The Long and Winding Road of Regulatory Compliance

    2 mins read

    CCAR 2013 results are out. While most of Bank Holding Corporations (BHCs) have exhibited strong capital resilience to stress tests, 4 out of 18 BHC need attention in their capital plan or capital planning process[1]. In 2012, the picture was similar. Most BHCs had adequate capital ratios; however 4 of the 19 BHCs had one or more projected regulatory capital ratios that fell below regulatory minimum levels at some point over the stress scenario horizon[2].

    At Axtria, we have been spending a lot of time thinking, what needs to be done here – What exactly do BHCs need to put in place to meet Fed’s capital adequacy planning requirements. And as with all large complex problems, the answer, according to us, lies in the simple fundamentals:

    1. Get a solid ‘bedrock’ of data: Accurate financial data mart is super critical (it’s like the bed-rock!) to stress test the portfolios. It needs significant investments in tools and infrastructure to standardize and accurately aggregate the different data sources. Our experience suggests that even with significant investments, if the data strategy efforts are not holistically thought out, the results are mediocre.
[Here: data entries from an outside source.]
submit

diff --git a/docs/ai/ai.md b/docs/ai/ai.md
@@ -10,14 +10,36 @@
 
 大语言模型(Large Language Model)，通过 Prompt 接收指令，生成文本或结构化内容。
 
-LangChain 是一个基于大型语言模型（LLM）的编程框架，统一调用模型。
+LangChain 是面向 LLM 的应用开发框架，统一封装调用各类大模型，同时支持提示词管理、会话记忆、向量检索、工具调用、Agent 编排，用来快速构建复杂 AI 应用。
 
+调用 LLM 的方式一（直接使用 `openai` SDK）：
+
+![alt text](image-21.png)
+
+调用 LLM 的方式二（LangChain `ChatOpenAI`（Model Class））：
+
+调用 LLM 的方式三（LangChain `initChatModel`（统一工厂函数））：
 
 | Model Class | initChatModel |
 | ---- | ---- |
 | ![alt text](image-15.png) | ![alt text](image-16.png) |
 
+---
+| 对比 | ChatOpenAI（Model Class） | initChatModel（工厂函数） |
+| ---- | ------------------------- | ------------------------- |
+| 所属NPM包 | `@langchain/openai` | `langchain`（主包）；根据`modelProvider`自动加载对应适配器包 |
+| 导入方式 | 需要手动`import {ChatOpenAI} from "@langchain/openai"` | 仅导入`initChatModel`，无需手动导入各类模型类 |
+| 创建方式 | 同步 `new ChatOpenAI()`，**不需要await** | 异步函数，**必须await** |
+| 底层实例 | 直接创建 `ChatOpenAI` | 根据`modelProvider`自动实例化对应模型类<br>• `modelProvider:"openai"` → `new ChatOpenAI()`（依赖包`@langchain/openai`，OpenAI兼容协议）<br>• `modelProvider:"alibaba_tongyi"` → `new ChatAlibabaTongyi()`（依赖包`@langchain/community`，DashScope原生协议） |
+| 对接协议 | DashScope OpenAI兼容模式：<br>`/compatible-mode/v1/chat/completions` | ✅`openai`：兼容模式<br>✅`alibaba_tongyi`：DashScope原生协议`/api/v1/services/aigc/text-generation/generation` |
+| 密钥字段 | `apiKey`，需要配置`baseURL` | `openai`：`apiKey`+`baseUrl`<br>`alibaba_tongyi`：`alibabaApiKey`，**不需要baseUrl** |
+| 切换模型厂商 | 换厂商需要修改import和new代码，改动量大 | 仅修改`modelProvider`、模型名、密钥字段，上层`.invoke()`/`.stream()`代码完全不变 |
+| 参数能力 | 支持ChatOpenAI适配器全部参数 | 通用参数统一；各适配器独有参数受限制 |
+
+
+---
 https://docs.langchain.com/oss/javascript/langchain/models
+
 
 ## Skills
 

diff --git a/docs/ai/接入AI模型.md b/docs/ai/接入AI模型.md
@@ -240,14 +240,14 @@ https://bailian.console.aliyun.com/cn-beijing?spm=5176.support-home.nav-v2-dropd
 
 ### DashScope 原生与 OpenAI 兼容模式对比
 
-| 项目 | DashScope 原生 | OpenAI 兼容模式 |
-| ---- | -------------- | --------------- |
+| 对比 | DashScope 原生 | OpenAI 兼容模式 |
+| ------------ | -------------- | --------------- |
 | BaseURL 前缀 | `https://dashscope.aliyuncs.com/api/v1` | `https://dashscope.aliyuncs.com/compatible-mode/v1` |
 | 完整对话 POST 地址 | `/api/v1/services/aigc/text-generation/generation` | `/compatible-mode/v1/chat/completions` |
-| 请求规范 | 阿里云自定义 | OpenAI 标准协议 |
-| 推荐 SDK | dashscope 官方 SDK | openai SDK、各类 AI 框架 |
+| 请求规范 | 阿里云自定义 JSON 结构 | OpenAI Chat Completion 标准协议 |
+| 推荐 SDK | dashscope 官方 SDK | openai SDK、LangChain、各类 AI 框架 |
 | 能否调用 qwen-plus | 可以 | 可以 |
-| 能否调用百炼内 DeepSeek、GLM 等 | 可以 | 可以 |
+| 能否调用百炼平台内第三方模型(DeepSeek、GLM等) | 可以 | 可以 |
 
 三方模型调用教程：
It results in non-standardized, ill-aggregated data which is one of the fundamental drivers of missing regulatory needs.
    2. Build robust monitoring mechanisms: BHCs need better reporting on the results of internal stress tests. This is particularly true for the evolving methodologies, which need information on a lot of model parameters. BHCs also need to capture and report information on the assumptions used to derive fair value, as well as on macroeconomic parameters which typically come in from external vendor’s data feeds. These challenges are not just IT ‘fixes’. To us, these are strategic priorities – something which should not optimized ‘locally’ – something that needs ‘global optima at an enterprise level’.
    3. Compliance journey is iterative and long: Regulations keep evolving and guidelines and requirements keep increasing! It is critical to adopt a flexible methodology. Having a clear roadmap identified, with potential pit-stops where wheels can be changed easily would be mission critical. And guess what, these pit-stops are nothing but having access to most granular data and open / flexible architectures to manage it. Essentially, the regulations will continue to evolve beyond Basel III and you want to ensure your systems and data aggregation mechanisms are adaptable to meet these needs.
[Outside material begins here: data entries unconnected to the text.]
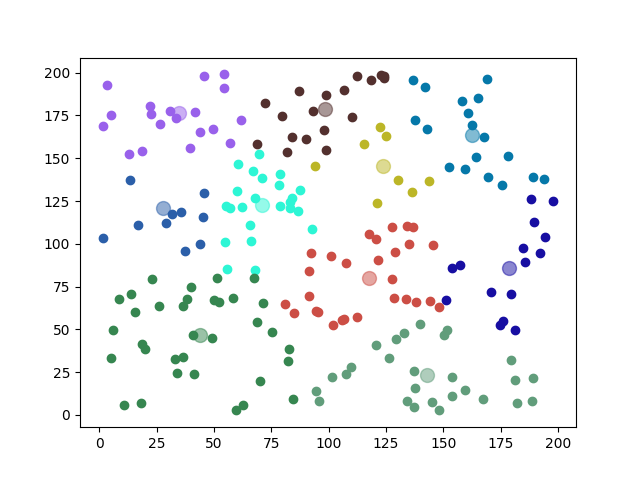
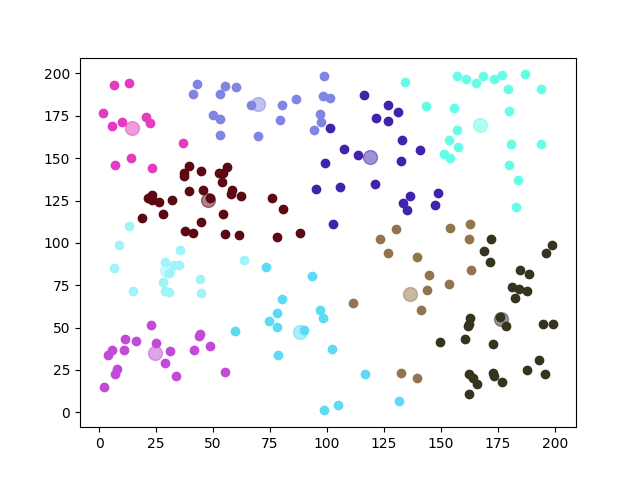
update

diff --git a/Semana16/kMeans (Class).py b/Semana16/kMeans (Class).py
@@ -73,17 +73,26 @@ class K_Means():
             plt.scatter(*zip(*[point]), color = hexadecimal, marker='o', s = 100, alpha = 0.5)
             for point_data in self.data_groups[i]:
                 plt.scatter(*zip(*[point_data]), color = hexadecimal)
-        plt.savefig(f"C:\\Users\\bruni\\OneDrive\\Documentos\\GitHub\\OTPA001I\\k-Means\\{file_name}.png")
+        plt.savefig(f"C:\\Users\\bruni\\OneDrive\\Documentos\\GitHub\\OTPA001I\\Semana16\\{file_name}.png")
         plt.close()
 
 
 if __name__ == "__main__":
 
-    # Exemple01 (2d plot):
+    # Exemple01:
     X = [random.uniform(1, 200) for _ in range(200)]
     Y = [random.uniform(1, 200) for _ in range(200)]
     data = list(zip(X, Y))
 
+    # # Exemple02:
+    # X_circle_1 = np.linspace(-1, 1, 200)
+    # Y_circle_1 = [sqrt(1 - x**2) for x in X_circle_1]
+    # X_circle_2 = np.linspace(-2, 2, 200)
+    # Y_circle_2 = [sqrt(4 - x**2) for x in X_circle_2]
+    # X_circle_3 = np.linspace(-2, 2, 200)
+    # Y_circle_3 = [sqrt(4.5 - x**2) for x in X_circle_3]
+    # data = list(zip(X_circle_1, Y_circle_1)) + list(zip(X_circle_2, Y_circle_2)) + list(zip(X_circle_3, Y_circle_3))
+
     scan = K_Means()
-    scan.kMeans(10, data, 5)
-    scan.PlotkMeans("Exemplo03 (k-Means)")
+    scan.kMeans(2, data, 5)
+    scan.PlotkMeans("Exemple01 (k-Means)")

diff --git a/Semana16/DB-Scan (Class).py b/Semana16/DB-Scan (Class).py
@@ -96,7 +96,7 @@ class DB_Scan():
             else:
                 hexadecimal = ["#"+''.join([random.choice('ABCDEF0123456789') for i in range(6)])]
             plt.scatter(*zip(*group), color = hexadecimal, marker='o', s = 100, alpha = 0.5)
-        plt.savefig(f"C:\\Users\\bruni\\OneDrive\\Documentos\\GitHub\\OTPA001I\\DB-Scan\\{file_name}.png")
+        plt.savefig(f"C:\\Users\\bruni\\OneDrive\\Documentos\\GitHub\\OTPA001I\\Semana16\\{file_name}.png")
         plt.close()
 
 if __name__ == "__main__":
@@ -118,4 +118,4 @@ if __name__ == "__main__":
     scan = DB_Scan()
 
     scan.dbScan(data, radius, minimum_cluster)
-    scan.PlotdbScan('Exemplo01 (DB-Scan)')
+    scan.PlotdbScan('Exemple01 (DB-Scan)')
    At Axtria, 150 of us get up every morning and think about these problems for our clients’ day in day out. How do we make aggregated data available at a ‘click of a button’? How do we get the most granular and accurate reports published across the client departments without a scramble? How do we ensure the technology architecture and data models are flexible and modular? How do we institutionalize model validation and regulatory compliance procedures? How do we ensure the risk management framework is sustainable and world-class? We’ve got some thoughts! 30 Fortune 500 companies hear those continuously. 
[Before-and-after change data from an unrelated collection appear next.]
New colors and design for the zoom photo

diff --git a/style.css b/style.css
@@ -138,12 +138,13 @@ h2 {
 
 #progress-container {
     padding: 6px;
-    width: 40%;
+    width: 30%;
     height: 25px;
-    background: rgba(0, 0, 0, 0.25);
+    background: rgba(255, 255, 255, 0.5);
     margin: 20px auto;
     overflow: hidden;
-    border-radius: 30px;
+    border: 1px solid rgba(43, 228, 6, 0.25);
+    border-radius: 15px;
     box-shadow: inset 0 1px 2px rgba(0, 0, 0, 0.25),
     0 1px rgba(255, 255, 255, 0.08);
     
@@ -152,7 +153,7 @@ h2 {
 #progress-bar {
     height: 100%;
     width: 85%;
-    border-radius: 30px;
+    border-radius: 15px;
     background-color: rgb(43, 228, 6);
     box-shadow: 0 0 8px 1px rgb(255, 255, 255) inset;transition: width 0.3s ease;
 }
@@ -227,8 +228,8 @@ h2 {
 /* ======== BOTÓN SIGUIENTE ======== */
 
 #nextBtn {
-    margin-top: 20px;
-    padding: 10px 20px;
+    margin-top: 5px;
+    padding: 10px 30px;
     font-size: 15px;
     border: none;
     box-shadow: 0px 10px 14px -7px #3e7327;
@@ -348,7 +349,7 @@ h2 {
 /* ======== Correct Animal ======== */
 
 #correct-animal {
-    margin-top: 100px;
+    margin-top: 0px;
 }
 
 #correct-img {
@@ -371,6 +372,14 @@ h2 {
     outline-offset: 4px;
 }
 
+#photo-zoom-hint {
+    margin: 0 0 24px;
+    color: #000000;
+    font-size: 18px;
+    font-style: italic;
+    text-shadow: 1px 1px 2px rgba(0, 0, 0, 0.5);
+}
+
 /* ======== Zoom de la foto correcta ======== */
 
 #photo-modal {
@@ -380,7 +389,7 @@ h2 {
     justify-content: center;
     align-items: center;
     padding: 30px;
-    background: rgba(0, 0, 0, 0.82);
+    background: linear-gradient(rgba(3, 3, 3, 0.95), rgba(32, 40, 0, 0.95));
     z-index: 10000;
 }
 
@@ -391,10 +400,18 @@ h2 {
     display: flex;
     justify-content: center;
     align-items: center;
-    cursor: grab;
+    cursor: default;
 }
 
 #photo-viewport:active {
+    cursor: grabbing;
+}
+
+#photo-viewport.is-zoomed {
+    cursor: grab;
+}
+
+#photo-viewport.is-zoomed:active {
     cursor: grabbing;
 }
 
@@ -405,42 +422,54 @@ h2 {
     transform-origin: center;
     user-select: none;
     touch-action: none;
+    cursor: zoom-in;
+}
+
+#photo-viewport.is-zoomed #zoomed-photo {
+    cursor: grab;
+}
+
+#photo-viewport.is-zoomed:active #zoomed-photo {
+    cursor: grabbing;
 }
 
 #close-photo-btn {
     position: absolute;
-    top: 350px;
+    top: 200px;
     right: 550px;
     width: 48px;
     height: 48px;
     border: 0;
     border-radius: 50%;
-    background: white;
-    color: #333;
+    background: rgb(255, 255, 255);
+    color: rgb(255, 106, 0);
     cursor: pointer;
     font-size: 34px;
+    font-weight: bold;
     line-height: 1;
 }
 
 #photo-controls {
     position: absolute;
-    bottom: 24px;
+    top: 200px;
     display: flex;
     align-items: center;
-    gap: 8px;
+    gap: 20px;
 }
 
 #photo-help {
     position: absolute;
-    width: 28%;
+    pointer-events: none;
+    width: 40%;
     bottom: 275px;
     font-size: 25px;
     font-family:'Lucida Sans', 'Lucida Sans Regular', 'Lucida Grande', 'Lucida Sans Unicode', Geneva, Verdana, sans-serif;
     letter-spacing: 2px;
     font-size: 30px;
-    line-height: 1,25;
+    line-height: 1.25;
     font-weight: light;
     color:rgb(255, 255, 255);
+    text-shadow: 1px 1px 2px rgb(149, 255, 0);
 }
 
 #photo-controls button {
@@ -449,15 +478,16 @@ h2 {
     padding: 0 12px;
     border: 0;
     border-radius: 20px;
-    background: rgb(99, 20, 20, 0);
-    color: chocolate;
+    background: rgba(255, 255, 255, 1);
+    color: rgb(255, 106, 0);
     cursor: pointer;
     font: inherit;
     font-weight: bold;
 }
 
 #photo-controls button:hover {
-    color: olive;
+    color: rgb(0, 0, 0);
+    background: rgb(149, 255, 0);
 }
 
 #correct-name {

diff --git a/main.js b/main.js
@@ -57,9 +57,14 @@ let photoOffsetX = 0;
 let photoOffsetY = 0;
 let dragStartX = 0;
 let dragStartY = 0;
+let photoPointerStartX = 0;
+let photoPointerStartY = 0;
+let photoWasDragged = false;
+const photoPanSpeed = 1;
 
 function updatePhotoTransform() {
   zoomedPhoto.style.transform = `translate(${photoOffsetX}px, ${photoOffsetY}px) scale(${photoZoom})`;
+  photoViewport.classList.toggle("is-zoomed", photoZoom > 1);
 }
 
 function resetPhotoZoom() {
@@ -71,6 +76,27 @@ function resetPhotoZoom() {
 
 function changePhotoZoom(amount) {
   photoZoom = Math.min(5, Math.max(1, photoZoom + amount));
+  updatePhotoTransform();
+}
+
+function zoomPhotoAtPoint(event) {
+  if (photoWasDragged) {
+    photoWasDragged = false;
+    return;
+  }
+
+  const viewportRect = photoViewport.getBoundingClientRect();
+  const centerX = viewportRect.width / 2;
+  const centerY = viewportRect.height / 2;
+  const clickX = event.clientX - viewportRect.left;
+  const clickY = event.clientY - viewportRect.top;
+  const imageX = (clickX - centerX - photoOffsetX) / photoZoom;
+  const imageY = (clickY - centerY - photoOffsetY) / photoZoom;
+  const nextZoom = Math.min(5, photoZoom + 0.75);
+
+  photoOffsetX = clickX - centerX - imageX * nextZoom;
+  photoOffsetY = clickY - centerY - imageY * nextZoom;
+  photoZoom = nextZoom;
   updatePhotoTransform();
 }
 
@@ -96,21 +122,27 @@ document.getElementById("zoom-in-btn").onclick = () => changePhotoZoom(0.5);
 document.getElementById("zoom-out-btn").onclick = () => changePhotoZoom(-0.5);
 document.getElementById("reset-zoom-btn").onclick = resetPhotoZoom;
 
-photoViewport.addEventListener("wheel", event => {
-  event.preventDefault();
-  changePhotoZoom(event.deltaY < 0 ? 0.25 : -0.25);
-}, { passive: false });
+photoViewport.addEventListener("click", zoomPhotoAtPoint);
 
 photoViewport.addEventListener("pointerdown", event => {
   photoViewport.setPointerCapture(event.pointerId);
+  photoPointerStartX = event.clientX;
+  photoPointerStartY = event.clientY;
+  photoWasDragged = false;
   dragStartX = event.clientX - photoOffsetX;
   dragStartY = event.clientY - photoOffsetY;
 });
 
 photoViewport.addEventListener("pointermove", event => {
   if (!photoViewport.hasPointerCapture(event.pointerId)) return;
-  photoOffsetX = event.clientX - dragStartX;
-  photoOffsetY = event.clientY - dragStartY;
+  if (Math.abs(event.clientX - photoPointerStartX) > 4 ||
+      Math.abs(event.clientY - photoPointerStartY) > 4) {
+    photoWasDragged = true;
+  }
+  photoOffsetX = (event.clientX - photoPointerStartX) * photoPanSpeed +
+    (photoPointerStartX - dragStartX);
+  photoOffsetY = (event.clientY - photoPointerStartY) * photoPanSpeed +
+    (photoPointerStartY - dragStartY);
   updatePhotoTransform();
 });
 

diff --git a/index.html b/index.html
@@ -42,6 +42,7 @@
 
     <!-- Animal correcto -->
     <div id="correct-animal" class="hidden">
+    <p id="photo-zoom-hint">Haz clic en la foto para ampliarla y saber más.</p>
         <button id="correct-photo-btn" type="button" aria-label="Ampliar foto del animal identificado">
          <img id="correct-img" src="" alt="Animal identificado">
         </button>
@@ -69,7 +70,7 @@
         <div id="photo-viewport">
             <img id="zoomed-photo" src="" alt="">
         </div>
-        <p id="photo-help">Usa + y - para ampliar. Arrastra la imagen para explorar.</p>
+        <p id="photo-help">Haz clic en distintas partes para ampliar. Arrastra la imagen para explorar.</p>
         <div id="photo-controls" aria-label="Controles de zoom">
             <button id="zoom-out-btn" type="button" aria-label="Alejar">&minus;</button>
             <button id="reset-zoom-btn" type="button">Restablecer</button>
    About the Author:

    Amanjeet Saluja is a Principal with Axtria. He has over 14 years of experience across analytics and management consulting. In his career, he has built 2 analytics units from scratch and scaled them to multi-million dollar business lines. His specific area of focus has been Risk, Marketing and Operations Analytics for Banking and Financial Services clients. 

    Axtria is an advanced analytics company that combines industry knowledge, analytics and technology to deliver solutions that help companies make better data-driven sales and marketing decisions, with measurable results.

    [1] Source: Comprehensive Capital Analysis and Review 2013: Assessment Framework and Results, March 2013, Board of Governors of the Federal Reserve System

    [2] Source: Comprehensive Capital Analysis and Review 2012: Assessment Framework and Results, March 2012, Board of Governors of the Federal Reserve System